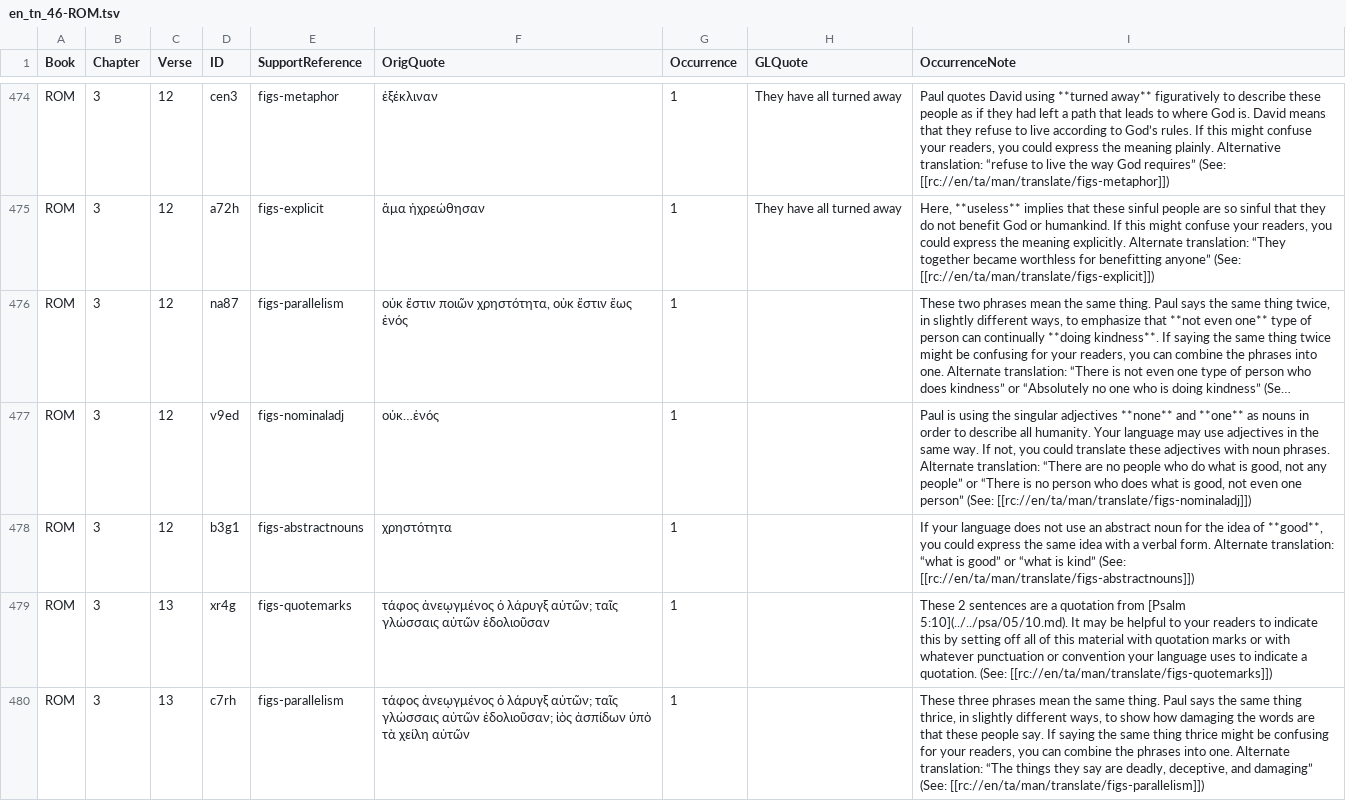
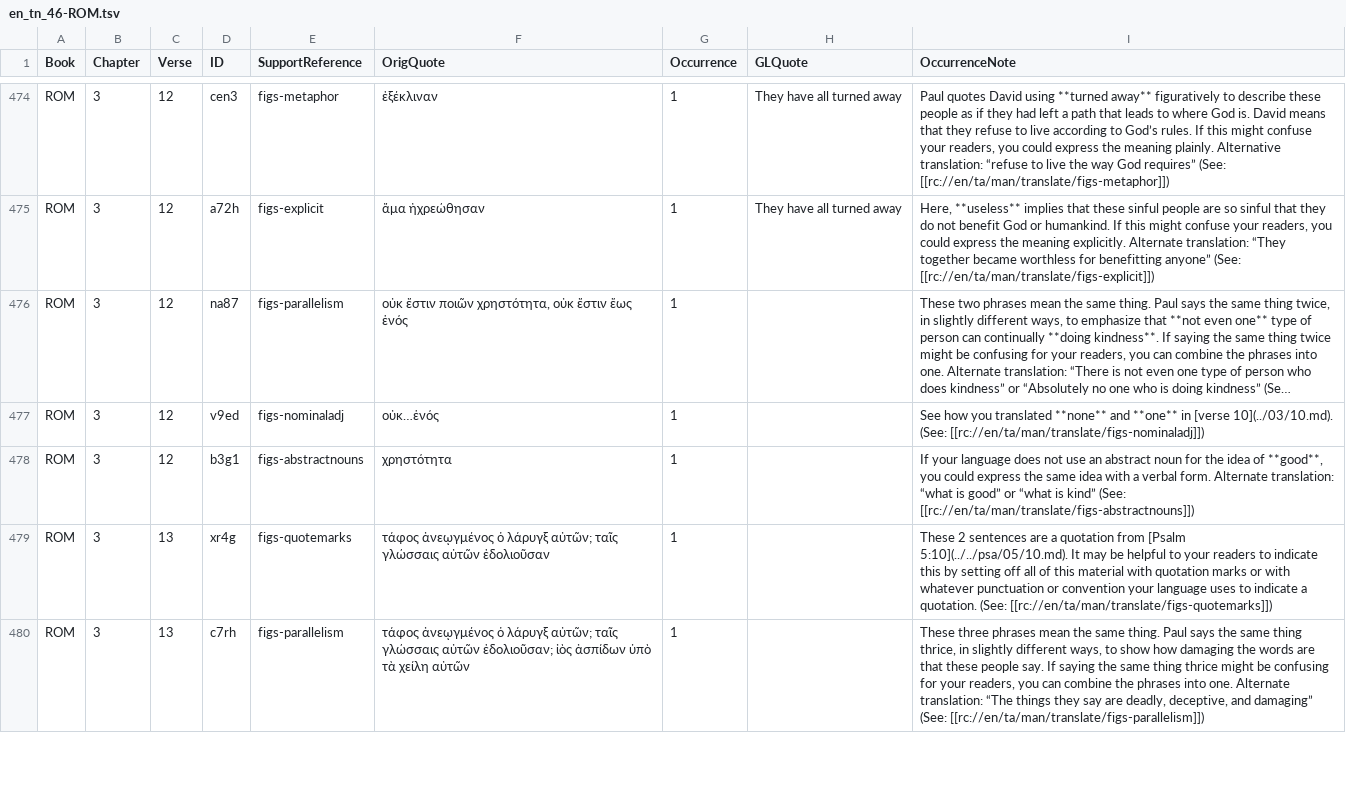
Before and after one commit to richmahn/en_tn, a TSV file: en_tn_46-ROM.tsv, drawn as a sheet; only a part is shown, gaps mark what is left out; long unchanged cells end in …; the diff names each change by its address in the sheet, - before the commit and + after, or states it on an @@ line.

Commit message:
Edit 'en_tn_46-ROM.tsv' using 'tc-create-app'

```diff
--- a/en_tn_46-ROM.tsv
+++ b/en_tn_46-ROM.tsv
-I477 (OccurrenceNote): Paul is using the singular adjectives **none** and **one** as nouns in order to describe all humanity. Your language may use adjectives in the same way. If not, you could translate these adjectives with noun phrases. Alternate translation: “There are no people who do what is good, not any people” or “There is no person who does what is good, not even one person” (See: [[rc://en/ta/man/translate/figs-nominaladj]])
+I477 (OccurrenceNote): See how you translated **none** and **one** in [verse 10](../03/10.md). (See: [[rc://en/ta/man/translate/figs-nominaladj]])
```
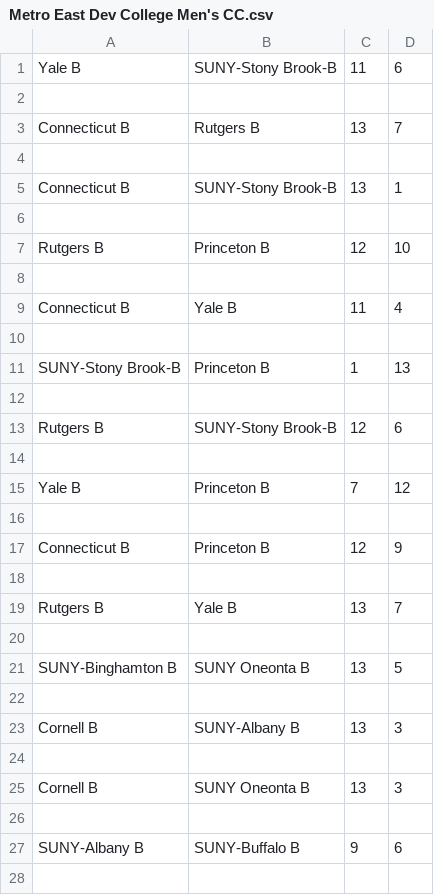
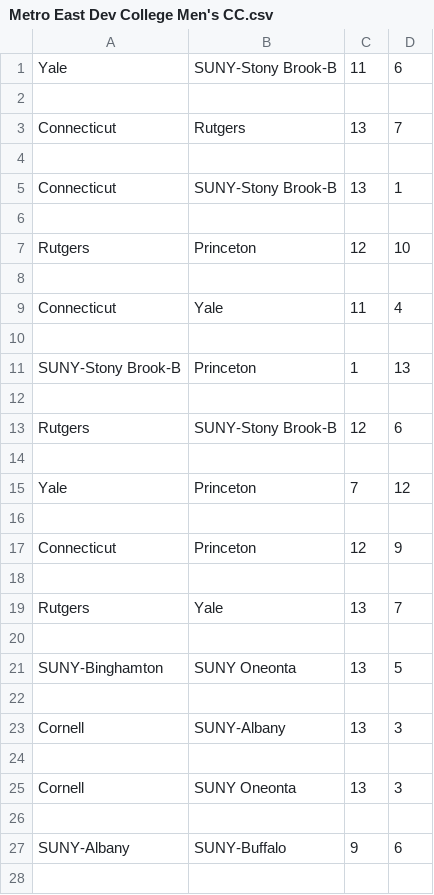
Before and after one commit to mannguyen25/The-Ultimate-Network, a CSV file: New Files with Updated RegEx/Sanctioned Games/Metro East Dev College Men's CC.csv, drawn as a sheet; only a part is shown; the diff covers the shown part only.

```diff
--- a/New Files with Updated RegEx/Sanctioned Games/Metro East Dev College Men's CC.csv
+++ b/New Files with Updated RegEx/Sanctioned Games/Metro East Dev College Men's CC.csv
@@ -1,28 +1,28 @@
-Yale B,SUNY-Stony Brook-B,11,6
+Yale,SUNY-Stony Brook-B,11,6
 
-Connecticut B,Rutgers B,13,7
+Connecticut,Rutgers,13,7
 
-Connecticut B,SUNY-Stony Brook-B,13,1
+Connecticut,SUNY-Stony Brook-B,13,1
 
-Rutgers B,Princeton B,12,10
+Rutgers,Princeton,12,10
 
-Connecticut B,Yale B,11,4
+Connecticut,Yale,11,4
 
-SUNY-Stony Brook-B,Princeton B,1,13
+SUNY-Stony Brook-B,Princeton,1,13
 
-Rutgers B,SUNY-Stony Brook-B,12,6
+Rutgers,SUNY-Stony Brook-B,12,6
 
-Yale B,Princeton B,7,12
+Yale,Princeton,7,12
 
-Connecticut B,Princeton B,12,9
+Connecticut,Princeton,12,9
 
-Rutgers B,Yale B,13,7
+Rutgers,Yale,13,7
 
-SUNY-Binghamton B,SUNY Oneonta B,13,5
+SUNY-Binghamton,SUNY Oneonta,13,5
 
-Cornell B,SUNY-Albany B,13,3
+Cornell,SUNY-Albany,13,3
 
-Cornell B,SUNY Oneonta B,13,3
+Cornell,SUNY Oneonta,13,3
 
-SUNY-Albany B,SUNY-Buffalo B,9,6
+SUNY-Albany,SUNY-Buffalo,9,6
 
```
Also changed, not shown: 33 edited cells elsewhere in this file, New Files with Updated RegEx/Sanctioned Games/Colonial Dev College Men's CC.csv, New Files with Updated RegEx/Sanctioned Games/Eastern Southeast D-III College Men's CC.csv, 13 other files.
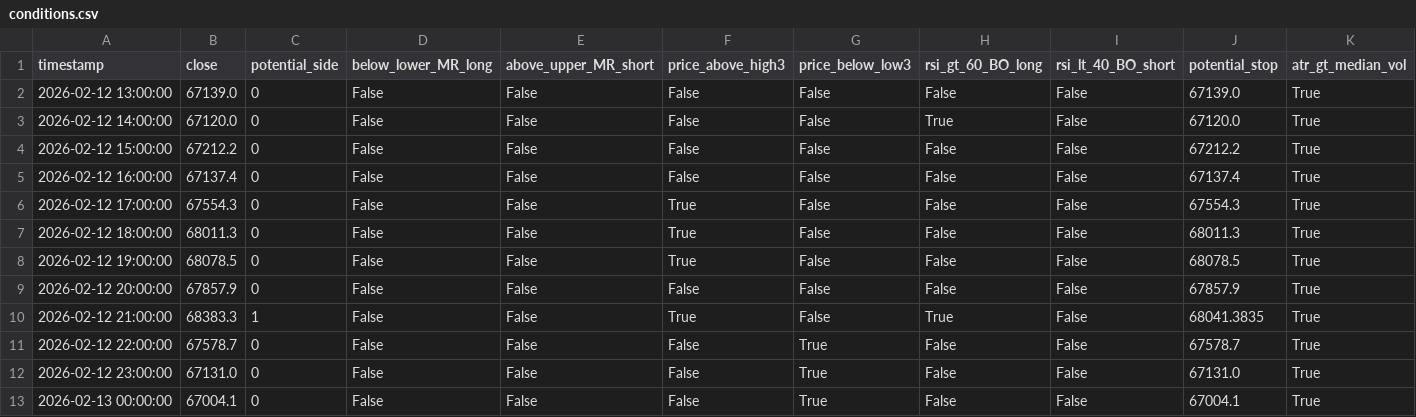
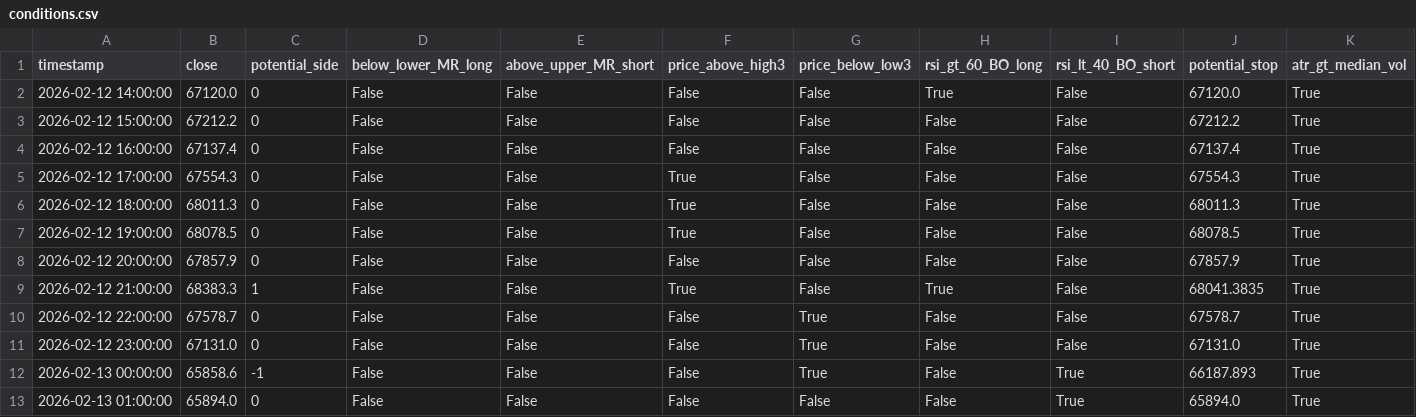
Before and after one commit to cdavocazh/btc-db-v3-cron, a CSV file: backtest_results/conditions.csv, drawn as a sheet.

```diff
--- a/backtest_results/conditions.csv
+++ b/backtest_results/conditions.csv
@@ -1,3 +1,2 @@
 timestamp,close,potential_side,below_lower_MR_long,above_upper_MR_short,price_above_high3,price_below_low3,rsi_gt_60_BO_long,rsi_lt_40_BO_short,potential_stop,atr_gt_median_vol
-2026-02-12 13:00:00,67139.0,0,False,False,False,False,False,False,67139.0,True
 2026-02-12 14:00:00,67120.0,0,False,False,False,False,True,False,67120.0,True
@@ -12,2 +11,3 @@ timestamp,close,potential_side,below_lower_MR_long,above_upper_MR_short,price_ab
 2026-02-12 23:00:00,67131.0,0,False,False,False,True,False,False,67131.0,True
-2026-02-13 00:00:00,67004.1,0,False,False,False,True,False,False,67004.1,True
+2026-02-13 00:00:00,65858.6,-1,False,False,False,True,False,True,66187.893,True
+2026-02-13 01:00:00,65894.0,0,False,False,False,False,False,True,65894.0,True
```
Also changed, not shown: backtest_results/indicators.csv, 3 other files.
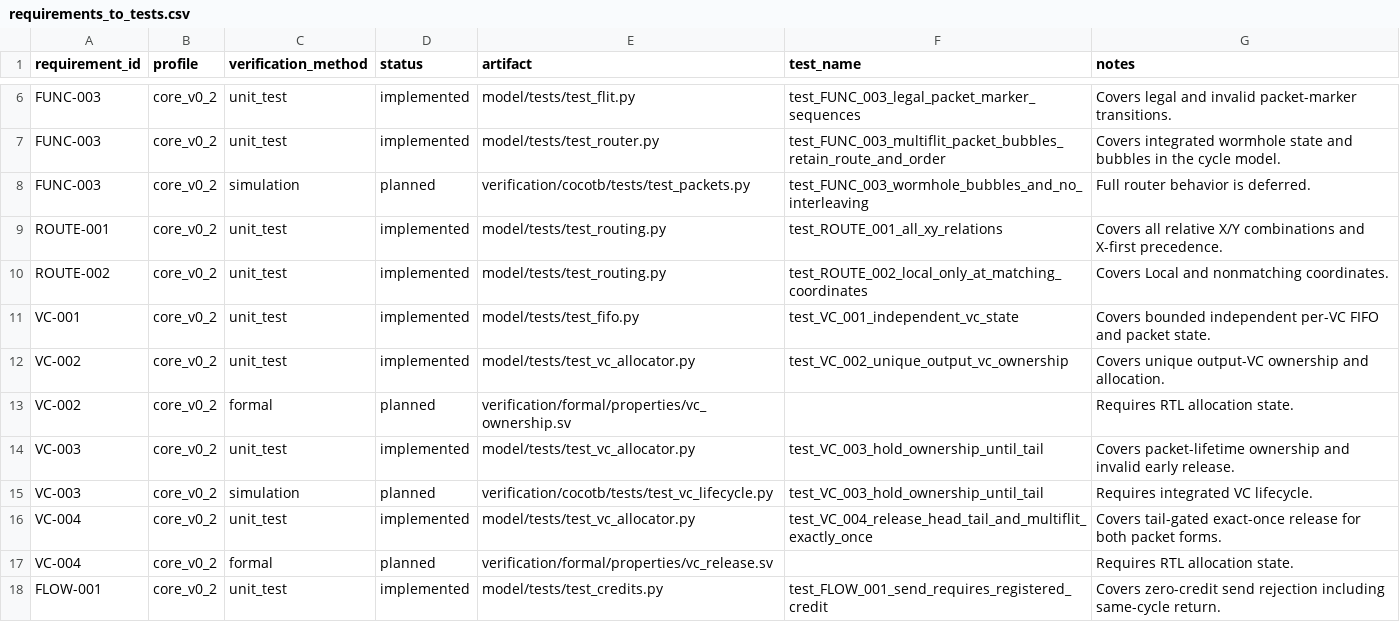
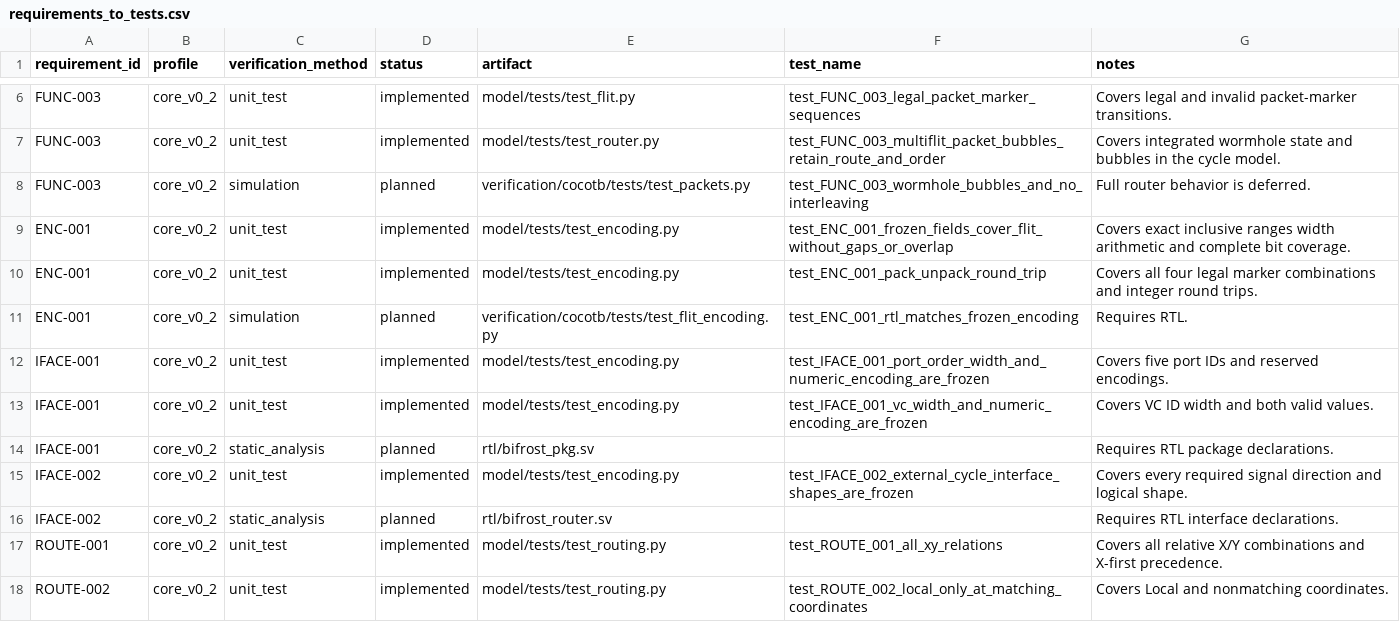
Before and after one commit to indroshady/bifrost, a CSV file: spec/requirements_to_tests.csv, drawn as a sheet; only a part is shown, gaps mark what is left out; the shorter side is filled out with more unchanged rows; the diff names each change by its address in the sheet, - before the commit and + after, or states it on an @@ line.

```diff
--- a/spec/requirements_to_tests.csv
+++ b/spec/requirements_to_tests.csv
+row 9: ENC-001 | core_v0_2 | unit_test | implemented | model/tests/test_encoding.py | test_ENC_001_frozen_fields_cover_flit_without_gaps_or_overlap | Covers exact inclusive ranges width arithmetic and complete bit coverage.
+row 10: ENC-001 | core_v0_2 | unit_test | implemented | model/tests/test_encoding.py | test_ENC_001_pack_unpack_round_trip | Covers all four legal marker combinations and integer round trips.
+row 11: ENC-001 | core_v0_2 | simulation | planned | verification/cocotb/tests/test_flit_encoding.py | test_ENC_001_rtl_matches_frozen_encoding | Requires RTL.
+row 12: IFACE-001 | core_v0_2 | unit_test | implemented | model/tests/test_encoding.py | test_IFACE_001_port_order_width_and_numeric_encoding_are_frozen | Covers five port IDs and reserved encodings.
+row 13: IFACE-001 | core_v0_2 | unit_test | implemented | model/tests/test_encoding.py | test_IFACE_001_vc_width_and_numeric_encoding_are_frozen | Covers VC ID width and both valid values.
+row 14: IFACE-001 | core_v0_2 | static_analysis | planned | rtl/bifrost_pkg.sv |  | Requires RTL package declarations.
+row 15: IFACE-002 | core_v0_2 | unit_test | implemented | model/tests/test_encoding.py | test_IFACE_002_external_cycle_interface_shapes_are_frozen | Covers every required signal direction and logical shape.
+row 16: IFACE-002 | core_v0_2 | static_analysis | planned | rtl/bifrost_router.sv |  | Requires RTL interface declarations.
```
Also changed, not shown: 12 other files.
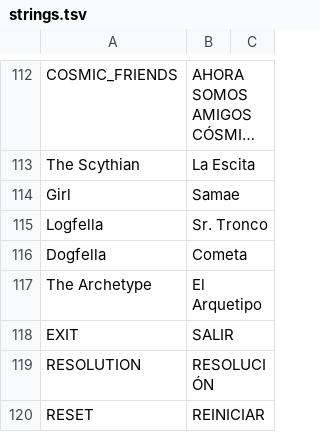
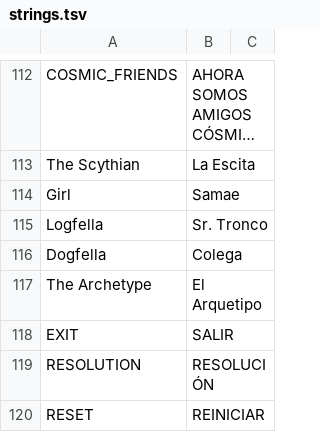
Before and after one commit to cesardeg/sworcery-spanish, a TSV file: locales/strings.tsv, drawn as a sheet; only a part is shown, gaps mark what is left out; long unchanged cells end in ….

```diff
--- a/locales/strings.tsv
+++ b/locales/strings.tsv
@@ -115,3 +115,3 @@ Girl	Samae
 Logfella	Sr. Tronco	
-Dogfella	Cometa	
+Dogfella	Colega	
 The Archetype	El Arquetipo	
```
Also changed, not shown: locales/dialog.tsv.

+ + +

WHAT YOU WILL DO
Would you please copy every line in the data that contains the word "names"?

COMPLETED EXERCISE
Before and after one commit to richmahn/en_tn, a TSV file: en_tn_46-ROM.tsv, drawn as a sheet; only a part is shown, gaps mark what is left out; long unchanged cells end in …; the diff names each change by its address in the sheet, - before the commit and + after, or states it on an @@ line.
Before and after one commit to indroshady/bifrost, a CSV file: spec/requirements_to_tests.csv, drawn as a sheet; only a part is shown, gaps mark what is left out; the shorter side is filled out with more unchanged rows; the diff names each change by its address in the sheet, - before the commit and + after, or states it on an @@ line.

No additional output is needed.